Monday, November 17, 2014

The twisted image of manhood of the NFL

Nearly everyone loves football, it's the American way, it's so ingrained in our culture that it is hard to  imagine the United States without weekend football to get excited about.  Except, for me, I don't enjoy watching it anymore, for a number of reasons, and the latest headline to point out one of them is about the DEA pulling a surprise inspection on some traveling teams this weekend looking for illegal administration of drugs to the players.

These raids are in response to a class action lawsuit from 1300 former NFL players, including Chicago Bears superstar, Jim McMahon.  He played 14 years in the NFL and received thousands of pills to put them out on the field hurt:

"The DEA’s investigative interest in the NFL is partly based on the agency’s conviction that lackadaisical prescribing practices creates addicts. McMahon, who played from 1982 to 1996, said in the lawsuit that he received “hundreds, if not thousands” of injections and pills from NFL doctors and trainers, including Percocet, Toradol, Novocaine, amphetamines, sleeping pills and muscle relaxers. He said he became so hooked on pain meds that at one point he took 100 Percocets a month."

Of course this is no surprise to anyone. In 1997 there was a movie "On Any Given Sunday" with Al Pacino and Jamie Foxx that showed blatant abuse of the players by pumping them full of pain killers and pushing them out on the field.  Jamie Williams, former tight end of the S.F. 49ers was a consultant.

So, I used to say so what? it's a violent game, all the players are there by choice, they can become very wealthy, they are stars, they take their risks, it's a free country.  But...

I stopped watching after the Joe Montana/Jerry Rice years.  In part because of the influence of the other kinds of drugs that were obviously distorting the game by distorting the players - steroids, human growth hormones, and whatever other magic pills that made people bigger, faster, less human and more uber-human.  I remember the Jim Brown, Gale Sayers, Dick Butkus days where linemen were 250 pounds, but they became 300 and now 325 pounds.  It's like watching factory assembled robots play against each other rather than highly trained superb athletes.  The game became too distorted for me to enjoy the way I used to.

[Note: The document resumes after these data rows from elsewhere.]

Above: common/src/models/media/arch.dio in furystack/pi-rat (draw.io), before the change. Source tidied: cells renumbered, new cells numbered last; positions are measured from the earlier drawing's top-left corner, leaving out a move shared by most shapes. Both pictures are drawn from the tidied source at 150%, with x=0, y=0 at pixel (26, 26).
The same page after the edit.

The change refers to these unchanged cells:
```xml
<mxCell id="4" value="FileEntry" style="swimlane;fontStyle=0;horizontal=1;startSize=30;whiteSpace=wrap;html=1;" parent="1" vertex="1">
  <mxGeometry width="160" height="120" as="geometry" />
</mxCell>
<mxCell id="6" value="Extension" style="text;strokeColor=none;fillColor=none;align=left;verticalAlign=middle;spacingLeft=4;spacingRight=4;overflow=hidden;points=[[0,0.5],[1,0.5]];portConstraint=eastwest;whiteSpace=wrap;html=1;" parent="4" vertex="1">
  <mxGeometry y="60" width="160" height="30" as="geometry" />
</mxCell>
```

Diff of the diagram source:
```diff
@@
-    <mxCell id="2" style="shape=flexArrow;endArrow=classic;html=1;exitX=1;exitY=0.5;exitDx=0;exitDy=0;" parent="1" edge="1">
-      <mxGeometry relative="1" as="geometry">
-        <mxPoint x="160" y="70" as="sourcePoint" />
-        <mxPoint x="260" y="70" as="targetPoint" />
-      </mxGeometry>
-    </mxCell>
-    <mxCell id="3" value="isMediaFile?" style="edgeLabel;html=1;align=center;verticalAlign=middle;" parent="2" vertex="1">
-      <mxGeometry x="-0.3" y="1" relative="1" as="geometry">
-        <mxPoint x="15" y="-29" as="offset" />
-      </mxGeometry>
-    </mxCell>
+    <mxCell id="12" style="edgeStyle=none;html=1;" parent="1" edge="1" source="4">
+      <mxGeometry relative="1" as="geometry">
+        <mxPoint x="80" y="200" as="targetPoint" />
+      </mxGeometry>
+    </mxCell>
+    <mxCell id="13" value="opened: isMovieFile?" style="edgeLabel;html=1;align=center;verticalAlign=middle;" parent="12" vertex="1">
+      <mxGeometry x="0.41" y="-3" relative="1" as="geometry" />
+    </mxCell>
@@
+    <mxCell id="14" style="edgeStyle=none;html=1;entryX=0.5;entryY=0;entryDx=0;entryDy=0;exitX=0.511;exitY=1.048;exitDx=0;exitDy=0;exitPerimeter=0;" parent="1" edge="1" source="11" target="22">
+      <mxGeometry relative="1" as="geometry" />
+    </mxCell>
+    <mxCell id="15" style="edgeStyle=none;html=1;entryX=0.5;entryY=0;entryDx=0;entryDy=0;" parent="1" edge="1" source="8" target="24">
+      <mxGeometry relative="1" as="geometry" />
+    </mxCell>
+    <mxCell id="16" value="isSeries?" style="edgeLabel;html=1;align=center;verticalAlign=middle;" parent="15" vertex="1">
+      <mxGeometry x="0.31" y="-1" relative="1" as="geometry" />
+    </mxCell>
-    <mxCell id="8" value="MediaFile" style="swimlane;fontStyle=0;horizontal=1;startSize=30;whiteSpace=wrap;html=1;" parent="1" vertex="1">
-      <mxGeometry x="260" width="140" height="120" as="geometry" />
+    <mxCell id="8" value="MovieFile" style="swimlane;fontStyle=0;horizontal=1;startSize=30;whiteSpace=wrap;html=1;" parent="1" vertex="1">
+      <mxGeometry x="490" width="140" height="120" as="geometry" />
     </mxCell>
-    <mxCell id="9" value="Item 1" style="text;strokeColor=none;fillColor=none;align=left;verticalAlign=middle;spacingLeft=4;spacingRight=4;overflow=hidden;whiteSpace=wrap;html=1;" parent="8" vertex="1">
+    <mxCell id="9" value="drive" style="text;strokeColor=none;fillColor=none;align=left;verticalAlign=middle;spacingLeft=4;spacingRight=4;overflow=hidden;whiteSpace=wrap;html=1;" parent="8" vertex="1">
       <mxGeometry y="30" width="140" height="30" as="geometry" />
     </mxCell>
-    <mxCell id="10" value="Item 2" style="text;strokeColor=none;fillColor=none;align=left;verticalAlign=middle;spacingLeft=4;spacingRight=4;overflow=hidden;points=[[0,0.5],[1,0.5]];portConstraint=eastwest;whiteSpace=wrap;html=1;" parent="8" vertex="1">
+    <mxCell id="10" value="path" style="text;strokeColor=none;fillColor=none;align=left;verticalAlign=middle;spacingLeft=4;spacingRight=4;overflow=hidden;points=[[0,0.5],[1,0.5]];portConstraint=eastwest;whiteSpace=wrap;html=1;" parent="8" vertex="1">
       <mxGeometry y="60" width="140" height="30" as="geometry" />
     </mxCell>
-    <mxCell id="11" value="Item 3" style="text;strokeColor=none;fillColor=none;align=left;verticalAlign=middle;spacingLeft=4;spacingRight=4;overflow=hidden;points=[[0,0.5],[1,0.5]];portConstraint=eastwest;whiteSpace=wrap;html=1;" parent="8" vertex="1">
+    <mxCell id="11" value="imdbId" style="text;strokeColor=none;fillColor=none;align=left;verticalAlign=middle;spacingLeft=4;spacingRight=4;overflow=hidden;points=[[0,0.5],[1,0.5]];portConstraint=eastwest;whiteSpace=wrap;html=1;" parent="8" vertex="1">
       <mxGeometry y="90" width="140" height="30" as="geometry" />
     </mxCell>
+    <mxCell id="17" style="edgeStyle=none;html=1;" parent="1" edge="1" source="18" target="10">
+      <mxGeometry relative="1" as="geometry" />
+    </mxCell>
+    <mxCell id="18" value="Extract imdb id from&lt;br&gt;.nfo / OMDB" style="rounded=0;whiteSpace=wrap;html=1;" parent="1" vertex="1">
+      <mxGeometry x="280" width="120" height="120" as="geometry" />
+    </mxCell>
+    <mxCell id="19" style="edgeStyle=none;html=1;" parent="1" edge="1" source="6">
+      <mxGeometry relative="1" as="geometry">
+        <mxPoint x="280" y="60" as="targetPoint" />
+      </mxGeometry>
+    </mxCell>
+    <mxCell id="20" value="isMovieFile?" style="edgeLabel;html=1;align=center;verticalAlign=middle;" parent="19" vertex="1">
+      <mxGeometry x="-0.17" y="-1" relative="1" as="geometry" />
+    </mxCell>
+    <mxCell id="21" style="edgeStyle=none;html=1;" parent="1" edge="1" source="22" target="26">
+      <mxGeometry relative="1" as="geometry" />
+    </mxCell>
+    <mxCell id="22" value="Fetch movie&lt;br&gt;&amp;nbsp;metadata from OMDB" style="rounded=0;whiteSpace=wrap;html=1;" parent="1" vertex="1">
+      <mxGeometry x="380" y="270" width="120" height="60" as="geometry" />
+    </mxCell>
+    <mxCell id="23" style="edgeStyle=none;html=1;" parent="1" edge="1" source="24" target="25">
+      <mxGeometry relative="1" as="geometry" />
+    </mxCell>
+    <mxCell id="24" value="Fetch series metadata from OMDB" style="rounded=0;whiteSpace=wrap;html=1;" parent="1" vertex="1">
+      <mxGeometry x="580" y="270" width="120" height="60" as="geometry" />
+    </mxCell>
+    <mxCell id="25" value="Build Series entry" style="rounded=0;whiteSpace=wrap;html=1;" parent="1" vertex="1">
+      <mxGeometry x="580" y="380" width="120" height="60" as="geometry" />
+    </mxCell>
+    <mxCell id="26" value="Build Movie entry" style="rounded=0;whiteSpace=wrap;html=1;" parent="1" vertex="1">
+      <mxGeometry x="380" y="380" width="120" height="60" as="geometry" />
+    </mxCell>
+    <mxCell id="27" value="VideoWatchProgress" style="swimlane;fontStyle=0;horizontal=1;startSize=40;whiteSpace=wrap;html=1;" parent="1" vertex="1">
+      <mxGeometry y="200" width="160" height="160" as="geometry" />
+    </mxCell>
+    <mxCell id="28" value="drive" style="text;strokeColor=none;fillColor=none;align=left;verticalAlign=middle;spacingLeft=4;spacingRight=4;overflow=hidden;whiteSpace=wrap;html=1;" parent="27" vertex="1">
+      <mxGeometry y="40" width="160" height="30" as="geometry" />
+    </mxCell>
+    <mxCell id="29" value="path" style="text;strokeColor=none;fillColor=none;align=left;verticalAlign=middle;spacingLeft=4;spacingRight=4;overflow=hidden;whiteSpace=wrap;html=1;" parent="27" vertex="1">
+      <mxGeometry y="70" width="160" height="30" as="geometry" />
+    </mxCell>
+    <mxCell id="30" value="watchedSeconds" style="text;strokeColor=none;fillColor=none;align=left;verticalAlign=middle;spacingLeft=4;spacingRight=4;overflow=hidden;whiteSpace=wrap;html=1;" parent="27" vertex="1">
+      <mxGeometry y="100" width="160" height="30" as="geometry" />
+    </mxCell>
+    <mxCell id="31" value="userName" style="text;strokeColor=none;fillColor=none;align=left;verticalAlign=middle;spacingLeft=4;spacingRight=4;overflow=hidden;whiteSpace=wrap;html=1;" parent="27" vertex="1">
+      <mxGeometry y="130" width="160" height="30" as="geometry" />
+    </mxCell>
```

Then, I became aware that brain damage was in integral part of the game, not just the knockout concussions, but every block, tackle, bounce off the turf produces sub-concussions - many times every game - and that produced permanent brain damage that alters personalities, destroys mental functions, and leads often to early death.  What fun is there in watching that?  To me, not much fun at all.

And how voluntary is it?  

"In the Post survey, nine in 10 former players said they played hurt during their careers, and more than two in three said they felt they had no choice."

The teams force the players to become bigger and stronger (drugs needed), and to play hurt (drugs needed).  Who forces the teams? Isn't it the fans?  

Which brings my to a more troubling aspect of football for me.  I stopped being a fan quite a while ago, so I'm not hypnotized by it.  And what I see is a strange idea of what it is to be a Real Man - one who crushes opposition, a dominator, one who intimidates and terrifies others, one who is impervious to pain, impervious to any feeling at all, one who thinks all that counts is winning, one who thinks the ends justify the means, one who has stopped being a human being with feelings, doubts, questions, choices, one who stops being a human, one who stops being a ... man.  It's kind of a young adolescent boy's guess at what it is to become the man that he fantasizes becoming, an unrealistic projection beyond human achievement.

Maybe all of these characteristics are needed in actual war on actual battlefields.  Maybe one has to cut off all feeling and turn oneself into a terrifying crusher of foes in real war.  But football actually is not war, it is actually a game, and one shouldn't have to stop being human, at least to some degree, in order to play a game, I don't care how much money or fame is at stake.

I am in a lifelong inquiry to uncover what it really means to be a man, and I think that there is more to being a man than being a warrior - being tough and scary.  How about qualities like courage (not just physical courage but moral courage), nobility, gallantry, service, humility, character, honesty, responsibility, and most of all HONOR?  How about the ancient masculine virtues of chivalry?  Aren't these better measures of manhood than domination, violence, and intimidation?

My ultimate vision is that fathers will stop allowing their sons to become football players because it will be obvious that if even Hall of Famers like Mike Webster and Junior Seau die young and in mental and emotional agony due to their diseased brains, it can and may happen to their sons as well.  

And, who knows, maybe the American sports fans will lose some of their taste for violence.

Personally, I'm a big fan of golf.  Love it, nobody gets brain damage.